Provided information:

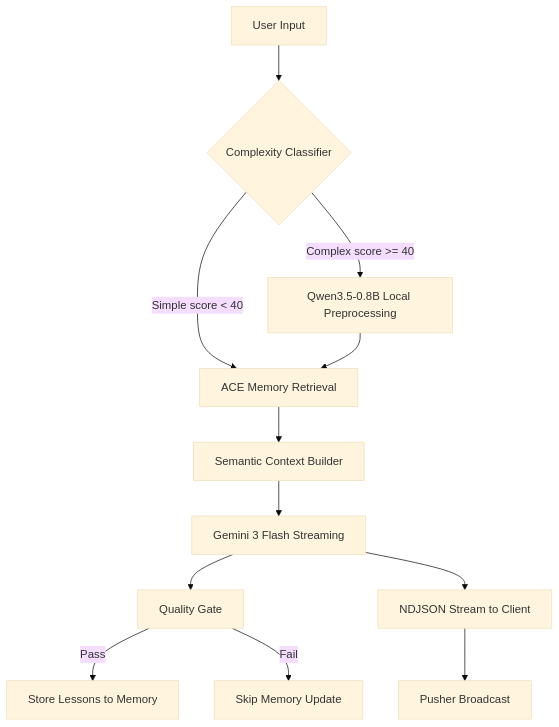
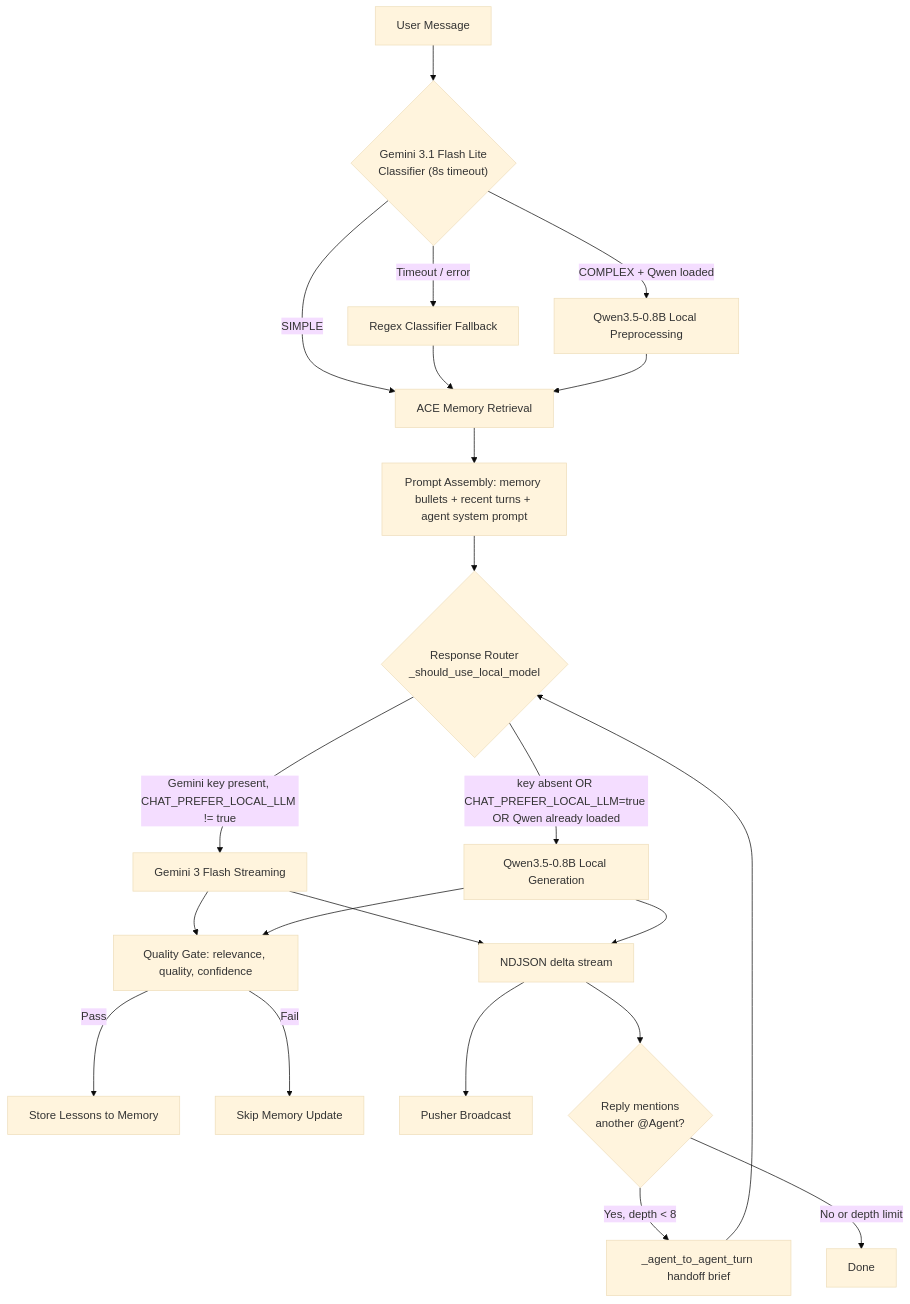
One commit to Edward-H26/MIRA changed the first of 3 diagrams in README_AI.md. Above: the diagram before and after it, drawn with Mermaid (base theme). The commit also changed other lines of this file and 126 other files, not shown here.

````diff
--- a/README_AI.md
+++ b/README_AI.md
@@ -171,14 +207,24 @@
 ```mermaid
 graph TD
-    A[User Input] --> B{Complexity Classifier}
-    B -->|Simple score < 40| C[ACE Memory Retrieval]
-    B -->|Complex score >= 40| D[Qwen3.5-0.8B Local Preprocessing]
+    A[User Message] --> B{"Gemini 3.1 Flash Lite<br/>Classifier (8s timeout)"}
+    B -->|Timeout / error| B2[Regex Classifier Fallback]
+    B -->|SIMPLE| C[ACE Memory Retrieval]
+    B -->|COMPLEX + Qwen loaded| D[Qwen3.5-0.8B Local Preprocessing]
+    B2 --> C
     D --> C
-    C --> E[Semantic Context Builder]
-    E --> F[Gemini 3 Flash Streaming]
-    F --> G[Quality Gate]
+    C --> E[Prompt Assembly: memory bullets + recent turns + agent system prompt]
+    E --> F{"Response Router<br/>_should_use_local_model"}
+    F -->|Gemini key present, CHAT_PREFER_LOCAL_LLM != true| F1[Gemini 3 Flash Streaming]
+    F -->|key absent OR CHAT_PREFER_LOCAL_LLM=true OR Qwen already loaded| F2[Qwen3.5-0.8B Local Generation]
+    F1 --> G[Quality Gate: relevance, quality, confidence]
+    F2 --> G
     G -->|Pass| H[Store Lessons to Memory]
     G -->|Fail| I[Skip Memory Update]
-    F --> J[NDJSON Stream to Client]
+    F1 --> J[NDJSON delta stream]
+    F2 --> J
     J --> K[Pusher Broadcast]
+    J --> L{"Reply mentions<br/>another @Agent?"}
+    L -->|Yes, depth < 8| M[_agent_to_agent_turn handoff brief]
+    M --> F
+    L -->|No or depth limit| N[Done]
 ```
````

...

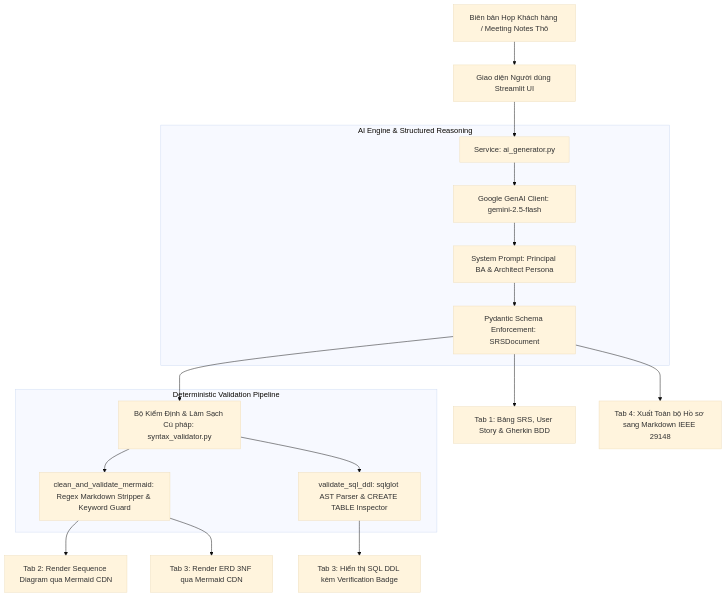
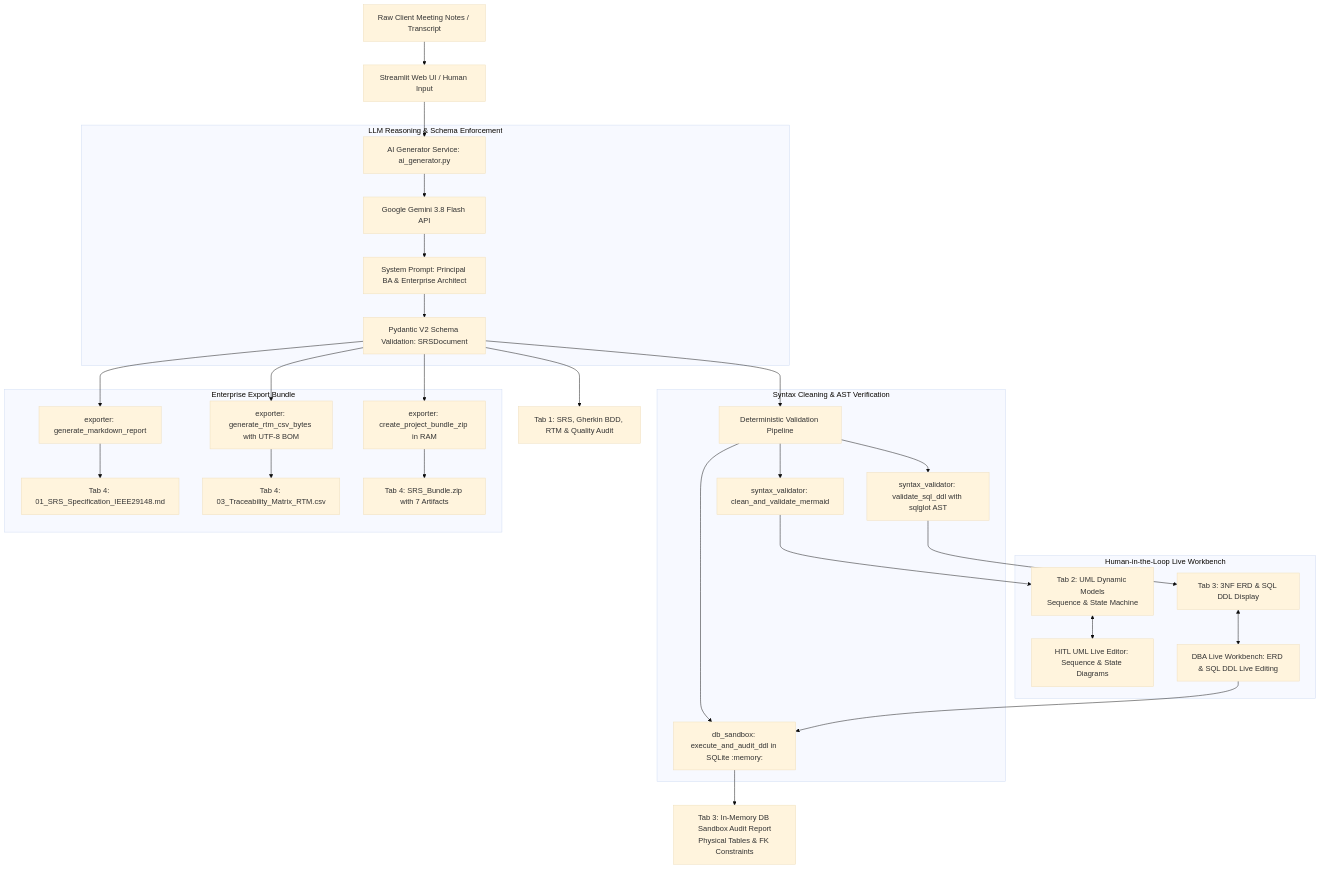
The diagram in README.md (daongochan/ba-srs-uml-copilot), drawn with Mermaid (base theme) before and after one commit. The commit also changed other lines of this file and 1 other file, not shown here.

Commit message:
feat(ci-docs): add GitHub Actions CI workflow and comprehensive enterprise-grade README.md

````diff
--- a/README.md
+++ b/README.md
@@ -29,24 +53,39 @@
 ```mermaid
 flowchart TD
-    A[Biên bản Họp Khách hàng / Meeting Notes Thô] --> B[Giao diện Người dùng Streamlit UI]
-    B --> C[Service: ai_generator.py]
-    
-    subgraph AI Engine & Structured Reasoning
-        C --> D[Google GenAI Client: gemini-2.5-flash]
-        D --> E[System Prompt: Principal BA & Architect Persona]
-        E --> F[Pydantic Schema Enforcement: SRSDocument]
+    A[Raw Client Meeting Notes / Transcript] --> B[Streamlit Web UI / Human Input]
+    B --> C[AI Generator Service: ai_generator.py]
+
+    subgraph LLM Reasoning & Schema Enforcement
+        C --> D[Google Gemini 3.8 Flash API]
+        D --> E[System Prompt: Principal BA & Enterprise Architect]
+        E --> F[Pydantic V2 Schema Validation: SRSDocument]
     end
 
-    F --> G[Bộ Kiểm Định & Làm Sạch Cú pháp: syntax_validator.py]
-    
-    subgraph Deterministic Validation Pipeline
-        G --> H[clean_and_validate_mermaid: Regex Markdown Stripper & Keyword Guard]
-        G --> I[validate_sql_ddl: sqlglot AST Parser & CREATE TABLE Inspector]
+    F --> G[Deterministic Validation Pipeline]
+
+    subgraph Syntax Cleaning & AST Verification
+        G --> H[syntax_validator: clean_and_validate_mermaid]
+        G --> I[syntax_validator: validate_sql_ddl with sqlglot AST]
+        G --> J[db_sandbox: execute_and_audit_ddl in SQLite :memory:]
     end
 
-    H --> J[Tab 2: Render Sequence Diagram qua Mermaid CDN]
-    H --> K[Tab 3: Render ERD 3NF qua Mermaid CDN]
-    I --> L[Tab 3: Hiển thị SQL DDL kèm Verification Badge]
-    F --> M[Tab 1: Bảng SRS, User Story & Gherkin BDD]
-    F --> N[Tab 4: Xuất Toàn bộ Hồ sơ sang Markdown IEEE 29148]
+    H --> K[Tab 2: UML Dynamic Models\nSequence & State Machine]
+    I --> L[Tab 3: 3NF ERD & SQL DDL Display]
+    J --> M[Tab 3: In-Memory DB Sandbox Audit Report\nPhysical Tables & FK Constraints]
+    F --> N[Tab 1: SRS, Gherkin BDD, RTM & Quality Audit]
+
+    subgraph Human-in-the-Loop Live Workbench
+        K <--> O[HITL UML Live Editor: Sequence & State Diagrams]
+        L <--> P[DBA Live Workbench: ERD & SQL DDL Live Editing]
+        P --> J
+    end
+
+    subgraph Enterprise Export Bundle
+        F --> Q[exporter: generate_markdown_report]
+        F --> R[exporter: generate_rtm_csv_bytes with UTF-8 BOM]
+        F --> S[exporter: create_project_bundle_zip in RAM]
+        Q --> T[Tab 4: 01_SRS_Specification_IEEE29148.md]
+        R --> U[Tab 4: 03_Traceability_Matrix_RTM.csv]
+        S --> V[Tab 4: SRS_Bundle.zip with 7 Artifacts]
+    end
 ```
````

==

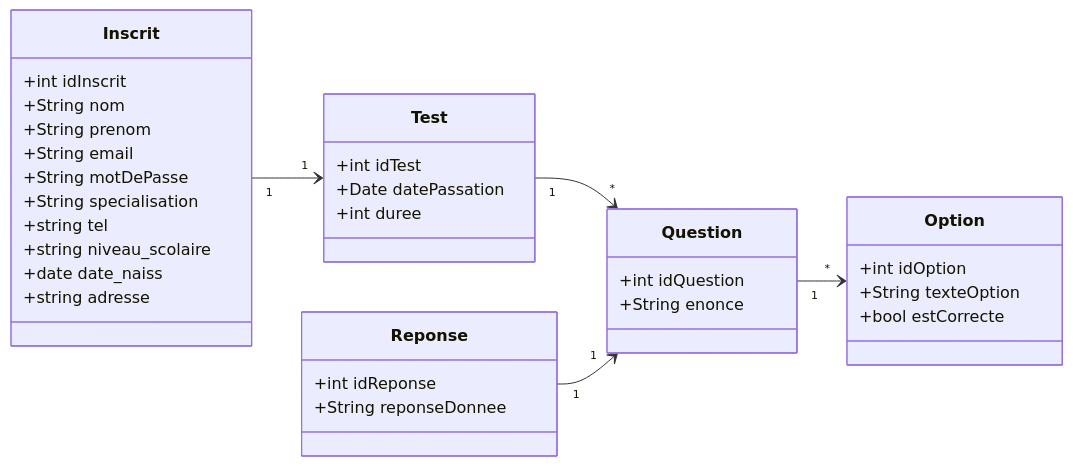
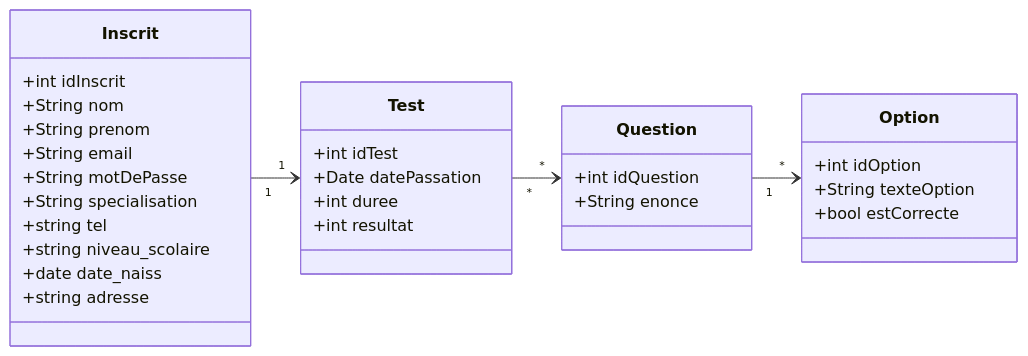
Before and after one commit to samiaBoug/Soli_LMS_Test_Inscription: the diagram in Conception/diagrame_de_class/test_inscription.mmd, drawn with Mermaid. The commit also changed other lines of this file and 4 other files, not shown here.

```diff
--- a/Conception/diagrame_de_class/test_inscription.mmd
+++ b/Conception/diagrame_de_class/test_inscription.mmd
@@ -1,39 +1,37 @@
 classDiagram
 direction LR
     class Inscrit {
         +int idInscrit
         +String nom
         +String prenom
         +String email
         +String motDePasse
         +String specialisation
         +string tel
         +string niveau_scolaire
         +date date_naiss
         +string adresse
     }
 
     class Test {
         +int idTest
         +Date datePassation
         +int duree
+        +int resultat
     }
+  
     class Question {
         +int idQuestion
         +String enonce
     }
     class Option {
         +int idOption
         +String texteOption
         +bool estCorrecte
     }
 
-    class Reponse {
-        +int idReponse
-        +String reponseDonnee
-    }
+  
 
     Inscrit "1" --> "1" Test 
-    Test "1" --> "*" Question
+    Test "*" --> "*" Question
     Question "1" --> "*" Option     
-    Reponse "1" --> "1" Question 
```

Instructions for the task: The required answer is the exact run of lines above starting at the line with "Reasoning & Schema Enforcement" and ending at the line with "--> H[syntax_validator: clean_and_validate_mermaid]", with both ends present.

Exercise solution:
+    subgraph LLM Reasoning & Schema Enforcement
+        C --> D[Google Gemini 3.8 Flash API]
+        D --> E[System Prompt: Principal BA & Enterprise Architect]
+        E --> F[Pydantic V2 Schema Validation: SRSDocument]
     end
 
-    F --> G[Bộ Kiểm Định & Làm Sạch Cú pháp: syntax_validator.py]
-    
-    subgraph Deterministic Validation Pipeline
-        G --> H[clean_and_validate_mermaid: Regex Markdown Stripper & Keyword Guard]
-        G --> I[validate_sql_ddl: sqlglot AST Parser & CREATE TABLE Inspector]
+    F --> G[Deterministic Validation Pipeline]
+
+    subgraph Syntax Cleaning & AST Verification
+        G --> H[syntax_validator: clean_and_validate_mermaid]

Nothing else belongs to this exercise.